There is a special rule when you want to pursue your teaching career in Germany: When you do your Praxissemester, expect to do a survey for your professors at the university. Germany is famous for its sometimes complicated empirical research (in German: Empirische Sozialforschung) that has been done in all aspects of life, from focusing on the environmental conditions in the classroom, right down to the amount of time pupils spend on their English homework per week. There are some benefits and drawbacks from this. One important benefit is to determine what improvements need to be made to the education curriculum and to the school system in general, which is done by the government and other organizations working with them. For the students, it gives them another avenue to consider pursuing if teaching is not for them. Usually the Praxissemester serves as the interchange on a motorway, to decide between sticking to the highway to being a teacher and changing for other options. Many have worked in a research think-tank, coming up with surveys of their own for their own research. Yet the drawbacks are numerous. Surveys can be time-consuming and sometimes pointless as they do not reflect on the practical experience to be collected as a teacher. For many schools bombarded with surveys on a weekly basis, administrators have resorted to either assigning the internees with questionnaires of their own or rejecting the idea of the students doing a questionnaire unless they can collect parental permission from each pupil. Some have even considered complaining about these obligations to the university board, which would not be surprising given the workload they are overwrought with regularly.
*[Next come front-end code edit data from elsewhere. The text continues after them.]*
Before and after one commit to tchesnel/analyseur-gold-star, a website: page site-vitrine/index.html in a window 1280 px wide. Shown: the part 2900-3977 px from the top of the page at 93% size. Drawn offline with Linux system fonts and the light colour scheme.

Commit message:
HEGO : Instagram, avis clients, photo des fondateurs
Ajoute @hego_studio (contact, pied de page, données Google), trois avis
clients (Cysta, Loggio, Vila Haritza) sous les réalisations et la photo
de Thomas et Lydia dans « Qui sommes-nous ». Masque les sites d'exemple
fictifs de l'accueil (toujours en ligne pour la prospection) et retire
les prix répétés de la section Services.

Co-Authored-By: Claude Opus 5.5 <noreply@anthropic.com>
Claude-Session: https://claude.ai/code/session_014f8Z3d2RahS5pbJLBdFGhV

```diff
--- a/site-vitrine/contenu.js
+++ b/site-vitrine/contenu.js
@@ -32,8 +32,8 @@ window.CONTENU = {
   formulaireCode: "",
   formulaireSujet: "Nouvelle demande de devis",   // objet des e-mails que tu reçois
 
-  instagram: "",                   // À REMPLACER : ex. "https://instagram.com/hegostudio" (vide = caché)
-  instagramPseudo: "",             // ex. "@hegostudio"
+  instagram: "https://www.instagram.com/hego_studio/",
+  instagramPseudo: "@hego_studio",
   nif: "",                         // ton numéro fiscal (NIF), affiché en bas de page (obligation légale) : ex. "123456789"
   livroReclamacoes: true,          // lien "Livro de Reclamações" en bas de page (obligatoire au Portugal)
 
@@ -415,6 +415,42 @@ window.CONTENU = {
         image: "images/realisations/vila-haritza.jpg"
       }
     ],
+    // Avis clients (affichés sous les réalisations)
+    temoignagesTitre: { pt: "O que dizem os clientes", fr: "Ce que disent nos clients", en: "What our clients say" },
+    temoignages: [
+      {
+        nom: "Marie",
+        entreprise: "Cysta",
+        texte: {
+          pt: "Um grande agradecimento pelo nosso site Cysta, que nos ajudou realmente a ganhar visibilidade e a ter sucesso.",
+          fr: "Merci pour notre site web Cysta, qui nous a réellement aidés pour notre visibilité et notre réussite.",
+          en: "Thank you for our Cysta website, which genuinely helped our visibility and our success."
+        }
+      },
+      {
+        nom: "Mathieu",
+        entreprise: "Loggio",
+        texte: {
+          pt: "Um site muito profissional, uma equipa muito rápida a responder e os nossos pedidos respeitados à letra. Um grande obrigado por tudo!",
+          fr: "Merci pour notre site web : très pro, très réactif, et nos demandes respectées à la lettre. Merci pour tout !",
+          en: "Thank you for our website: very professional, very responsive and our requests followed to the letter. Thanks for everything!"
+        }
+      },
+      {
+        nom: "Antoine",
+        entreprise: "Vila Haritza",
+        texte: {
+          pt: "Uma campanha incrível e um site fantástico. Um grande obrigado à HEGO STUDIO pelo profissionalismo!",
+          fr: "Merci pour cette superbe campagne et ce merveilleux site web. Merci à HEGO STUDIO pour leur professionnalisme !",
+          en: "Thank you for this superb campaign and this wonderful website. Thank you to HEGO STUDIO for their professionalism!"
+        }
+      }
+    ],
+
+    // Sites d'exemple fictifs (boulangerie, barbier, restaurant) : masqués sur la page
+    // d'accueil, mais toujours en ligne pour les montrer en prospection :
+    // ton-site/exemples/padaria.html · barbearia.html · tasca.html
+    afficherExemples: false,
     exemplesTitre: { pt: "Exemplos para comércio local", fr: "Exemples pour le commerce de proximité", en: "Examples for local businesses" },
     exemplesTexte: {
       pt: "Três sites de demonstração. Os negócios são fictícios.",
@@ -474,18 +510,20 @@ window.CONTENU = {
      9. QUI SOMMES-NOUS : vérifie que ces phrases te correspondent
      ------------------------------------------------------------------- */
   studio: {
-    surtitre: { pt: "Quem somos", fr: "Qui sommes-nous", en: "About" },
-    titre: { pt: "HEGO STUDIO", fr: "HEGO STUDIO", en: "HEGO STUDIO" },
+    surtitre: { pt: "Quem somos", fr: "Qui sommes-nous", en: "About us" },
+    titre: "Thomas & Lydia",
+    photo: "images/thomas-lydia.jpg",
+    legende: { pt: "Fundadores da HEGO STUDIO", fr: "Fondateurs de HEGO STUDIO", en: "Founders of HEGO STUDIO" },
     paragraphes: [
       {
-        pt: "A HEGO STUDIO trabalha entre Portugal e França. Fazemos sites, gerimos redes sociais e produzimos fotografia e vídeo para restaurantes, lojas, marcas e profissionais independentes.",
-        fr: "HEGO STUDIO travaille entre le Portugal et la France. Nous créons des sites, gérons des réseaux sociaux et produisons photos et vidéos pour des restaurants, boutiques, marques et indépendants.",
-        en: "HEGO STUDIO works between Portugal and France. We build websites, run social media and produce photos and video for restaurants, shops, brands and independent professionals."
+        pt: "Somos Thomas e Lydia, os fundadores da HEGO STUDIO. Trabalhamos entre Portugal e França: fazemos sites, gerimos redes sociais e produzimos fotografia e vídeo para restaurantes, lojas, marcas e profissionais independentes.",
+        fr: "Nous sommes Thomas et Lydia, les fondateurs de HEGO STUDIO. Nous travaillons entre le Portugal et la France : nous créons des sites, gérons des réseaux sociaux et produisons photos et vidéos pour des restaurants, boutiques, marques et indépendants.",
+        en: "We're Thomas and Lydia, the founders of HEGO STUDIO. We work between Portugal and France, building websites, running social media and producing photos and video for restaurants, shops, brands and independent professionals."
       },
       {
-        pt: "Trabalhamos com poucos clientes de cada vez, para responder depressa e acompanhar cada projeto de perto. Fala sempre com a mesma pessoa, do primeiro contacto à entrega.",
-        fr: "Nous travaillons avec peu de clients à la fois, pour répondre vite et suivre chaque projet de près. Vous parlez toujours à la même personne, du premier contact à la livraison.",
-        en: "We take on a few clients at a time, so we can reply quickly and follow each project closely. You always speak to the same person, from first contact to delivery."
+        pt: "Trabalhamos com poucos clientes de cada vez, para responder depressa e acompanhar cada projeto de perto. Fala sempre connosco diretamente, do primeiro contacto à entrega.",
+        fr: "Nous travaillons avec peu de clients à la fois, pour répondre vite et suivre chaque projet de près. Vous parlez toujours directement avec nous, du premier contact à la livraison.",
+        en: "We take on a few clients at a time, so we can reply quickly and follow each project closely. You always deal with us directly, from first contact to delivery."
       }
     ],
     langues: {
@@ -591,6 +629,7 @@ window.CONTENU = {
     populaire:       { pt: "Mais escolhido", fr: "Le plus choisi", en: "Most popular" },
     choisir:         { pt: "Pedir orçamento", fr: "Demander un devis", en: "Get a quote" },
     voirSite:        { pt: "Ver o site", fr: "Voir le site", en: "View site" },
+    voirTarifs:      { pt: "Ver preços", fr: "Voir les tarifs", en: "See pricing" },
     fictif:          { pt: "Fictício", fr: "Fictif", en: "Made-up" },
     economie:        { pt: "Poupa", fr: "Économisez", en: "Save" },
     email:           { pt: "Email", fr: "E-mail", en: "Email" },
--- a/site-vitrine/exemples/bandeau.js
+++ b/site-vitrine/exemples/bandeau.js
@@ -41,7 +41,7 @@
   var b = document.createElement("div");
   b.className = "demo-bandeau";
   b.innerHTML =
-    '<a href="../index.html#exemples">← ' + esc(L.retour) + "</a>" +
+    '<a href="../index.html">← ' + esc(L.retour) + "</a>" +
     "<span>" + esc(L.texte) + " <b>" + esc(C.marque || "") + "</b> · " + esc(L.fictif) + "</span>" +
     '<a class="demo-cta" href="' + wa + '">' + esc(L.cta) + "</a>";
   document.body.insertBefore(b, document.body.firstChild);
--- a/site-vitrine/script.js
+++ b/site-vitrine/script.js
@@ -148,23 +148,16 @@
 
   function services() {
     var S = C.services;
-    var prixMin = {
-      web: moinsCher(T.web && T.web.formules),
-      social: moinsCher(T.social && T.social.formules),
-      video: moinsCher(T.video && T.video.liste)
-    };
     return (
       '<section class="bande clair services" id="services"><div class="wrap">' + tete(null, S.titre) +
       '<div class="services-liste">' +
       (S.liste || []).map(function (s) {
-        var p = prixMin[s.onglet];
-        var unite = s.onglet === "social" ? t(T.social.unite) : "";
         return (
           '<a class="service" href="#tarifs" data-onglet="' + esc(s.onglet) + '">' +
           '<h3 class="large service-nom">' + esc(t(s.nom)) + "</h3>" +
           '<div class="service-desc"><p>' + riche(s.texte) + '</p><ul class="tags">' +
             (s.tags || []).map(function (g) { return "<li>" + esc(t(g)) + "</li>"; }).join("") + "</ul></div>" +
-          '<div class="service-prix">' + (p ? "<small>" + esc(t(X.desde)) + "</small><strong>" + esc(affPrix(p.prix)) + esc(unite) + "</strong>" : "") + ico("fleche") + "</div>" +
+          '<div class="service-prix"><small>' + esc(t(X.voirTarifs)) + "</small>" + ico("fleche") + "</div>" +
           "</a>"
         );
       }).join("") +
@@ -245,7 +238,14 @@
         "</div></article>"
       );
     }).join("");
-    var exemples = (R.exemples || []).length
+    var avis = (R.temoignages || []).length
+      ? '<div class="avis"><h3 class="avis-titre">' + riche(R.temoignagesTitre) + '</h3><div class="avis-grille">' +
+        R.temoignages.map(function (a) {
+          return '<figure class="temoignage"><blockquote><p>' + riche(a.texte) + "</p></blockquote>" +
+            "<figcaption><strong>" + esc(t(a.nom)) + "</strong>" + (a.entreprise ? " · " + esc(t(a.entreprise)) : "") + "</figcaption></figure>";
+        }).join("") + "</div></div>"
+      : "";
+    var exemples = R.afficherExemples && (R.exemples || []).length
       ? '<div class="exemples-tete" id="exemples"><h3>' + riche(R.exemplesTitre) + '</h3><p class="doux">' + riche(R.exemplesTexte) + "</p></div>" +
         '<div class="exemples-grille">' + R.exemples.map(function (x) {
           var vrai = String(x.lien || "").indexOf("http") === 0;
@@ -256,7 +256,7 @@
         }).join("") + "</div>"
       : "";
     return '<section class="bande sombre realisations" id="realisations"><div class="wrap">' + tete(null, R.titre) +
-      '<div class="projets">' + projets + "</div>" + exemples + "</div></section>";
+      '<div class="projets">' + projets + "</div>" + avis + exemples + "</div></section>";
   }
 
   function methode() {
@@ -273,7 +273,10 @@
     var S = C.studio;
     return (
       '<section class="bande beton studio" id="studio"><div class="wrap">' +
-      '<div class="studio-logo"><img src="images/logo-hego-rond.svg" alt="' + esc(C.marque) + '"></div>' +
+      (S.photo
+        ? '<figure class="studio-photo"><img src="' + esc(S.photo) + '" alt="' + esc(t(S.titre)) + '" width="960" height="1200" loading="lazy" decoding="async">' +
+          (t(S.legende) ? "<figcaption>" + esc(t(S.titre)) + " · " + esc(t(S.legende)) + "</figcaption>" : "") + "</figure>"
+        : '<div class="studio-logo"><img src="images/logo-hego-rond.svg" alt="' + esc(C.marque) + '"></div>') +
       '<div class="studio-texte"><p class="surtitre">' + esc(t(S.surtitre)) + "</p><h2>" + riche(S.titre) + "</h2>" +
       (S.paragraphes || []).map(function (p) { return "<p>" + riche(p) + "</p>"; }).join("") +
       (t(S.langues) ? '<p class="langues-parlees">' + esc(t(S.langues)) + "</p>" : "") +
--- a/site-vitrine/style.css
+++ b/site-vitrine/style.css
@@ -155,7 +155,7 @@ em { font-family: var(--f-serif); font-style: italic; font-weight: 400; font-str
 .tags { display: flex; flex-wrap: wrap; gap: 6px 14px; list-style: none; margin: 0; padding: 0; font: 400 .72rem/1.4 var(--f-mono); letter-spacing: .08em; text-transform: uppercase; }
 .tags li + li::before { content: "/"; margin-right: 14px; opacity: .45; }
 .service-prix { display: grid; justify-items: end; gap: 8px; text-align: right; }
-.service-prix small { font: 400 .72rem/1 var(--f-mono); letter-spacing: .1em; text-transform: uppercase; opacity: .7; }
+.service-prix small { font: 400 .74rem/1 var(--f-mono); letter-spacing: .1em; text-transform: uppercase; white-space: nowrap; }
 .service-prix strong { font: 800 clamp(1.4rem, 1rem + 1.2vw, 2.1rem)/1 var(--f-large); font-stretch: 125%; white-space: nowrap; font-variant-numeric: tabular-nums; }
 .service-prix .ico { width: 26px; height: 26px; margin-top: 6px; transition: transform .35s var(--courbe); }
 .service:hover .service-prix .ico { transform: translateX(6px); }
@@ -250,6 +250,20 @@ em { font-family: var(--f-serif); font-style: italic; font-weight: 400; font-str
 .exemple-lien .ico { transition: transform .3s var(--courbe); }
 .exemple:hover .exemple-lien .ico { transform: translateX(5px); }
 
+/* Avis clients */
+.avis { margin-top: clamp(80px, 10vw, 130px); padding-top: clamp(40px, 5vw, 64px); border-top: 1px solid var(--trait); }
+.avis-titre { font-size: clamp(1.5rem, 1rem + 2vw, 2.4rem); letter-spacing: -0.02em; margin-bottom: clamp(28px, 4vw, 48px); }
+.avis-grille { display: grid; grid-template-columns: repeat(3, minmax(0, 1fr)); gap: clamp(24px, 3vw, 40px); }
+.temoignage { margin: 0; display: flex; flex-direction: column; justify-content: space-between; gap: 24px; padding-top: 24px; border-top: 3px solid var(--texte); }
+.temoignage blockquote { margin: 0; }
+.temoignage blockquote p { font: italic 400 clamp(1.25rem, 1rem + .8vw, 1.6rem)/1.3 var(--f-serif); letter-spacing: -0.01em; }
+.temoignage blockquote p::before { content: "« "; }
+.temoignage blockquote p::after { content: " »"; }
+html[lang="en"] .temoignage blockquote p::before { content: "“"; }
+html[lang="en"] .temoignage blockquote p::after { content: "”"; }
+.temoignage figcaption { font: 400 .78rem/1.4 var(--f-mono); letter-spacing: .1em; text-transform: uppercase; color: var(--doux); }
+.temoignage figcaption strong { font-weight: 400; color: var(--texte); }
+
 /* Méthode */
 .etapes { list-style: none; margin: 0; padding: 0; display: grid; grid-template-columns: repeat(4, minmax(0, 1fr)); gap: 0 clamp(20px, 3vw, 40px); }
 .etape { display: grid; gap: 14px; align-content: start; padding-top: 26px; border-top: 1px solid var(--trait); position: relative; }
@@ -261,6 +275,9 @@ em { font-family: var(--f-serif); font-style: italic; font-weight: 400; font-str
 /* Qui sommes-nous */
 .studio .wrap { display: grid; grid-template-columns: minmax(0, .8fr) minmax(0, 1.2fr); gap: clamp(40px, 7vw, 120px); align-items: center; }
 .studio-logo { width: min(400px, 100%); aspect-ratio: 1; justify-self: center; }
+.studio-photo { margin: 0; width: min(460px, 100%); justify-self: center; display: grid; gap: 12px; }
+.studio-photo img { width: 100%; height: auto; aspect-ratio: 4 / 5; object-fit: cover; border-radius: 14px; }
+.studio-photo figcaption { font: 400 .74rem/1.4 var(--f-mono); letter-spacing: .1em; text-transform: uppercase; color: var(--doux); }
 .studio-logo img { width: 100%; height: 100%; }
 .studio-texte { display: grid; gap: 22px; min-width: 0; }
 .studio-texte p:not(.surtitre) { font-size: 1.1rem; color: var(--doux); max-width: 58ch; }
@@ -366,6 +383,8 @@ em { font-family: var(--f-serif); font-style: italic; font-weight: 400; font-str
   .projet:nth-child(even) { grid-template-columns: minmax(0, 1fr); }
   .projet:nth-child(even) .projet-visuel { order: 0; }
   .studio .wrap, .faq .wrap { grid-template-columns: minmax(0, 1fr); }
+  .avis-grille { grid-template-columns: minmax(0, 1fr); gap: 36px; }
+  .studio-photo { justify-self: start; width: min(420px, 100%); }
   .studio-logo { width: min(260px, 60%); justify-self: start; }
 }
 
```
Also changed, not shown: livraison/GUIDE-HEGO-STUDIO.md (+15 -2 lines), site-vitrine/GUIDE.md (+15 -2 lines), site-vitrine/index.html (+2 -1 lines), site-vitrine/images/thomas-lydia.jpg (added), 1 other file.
The questionnaire I’m doing at the present time has to do with a theme to be mentioned in the Files soon: bilingual teaching in a foreign language. Since 2009, many German states have enacted modules where schools are required to provide classes in a foreign languages in the areas of science, humanities and social sciences. This includes classes in history, social studies, biology, chemistry, geography and even music. At the Gymnasium where I’m doing my practical work, the modules were introduced this year, even though it has prided itself in teaching bilingual classes in general for over 40 years. Yet for many subjects, as what I have experienced as a teacher of history and English, the school is entering uncharted territory. The survey to be conducted, together with my two colleagues, will feature a questionnaire for the pupils having taken such a module- namely the ninth graders as they are required to take these modules- as well as interviews with teachers having done the module themselves and my own personal observations after teaching bilingual history. The goal is to find out how bilingual classes have benefited the pupils and what can be done to improve on them.
Based on my observations and some information collected through interviews and research will this topic be presented in the Files. I plan to include some benefits and drawbacks and how Americans can benefit from this type of education, as the US is more or less monolingual except for areas where Spanish and French are minor languages. Stay tuned for more on this topic.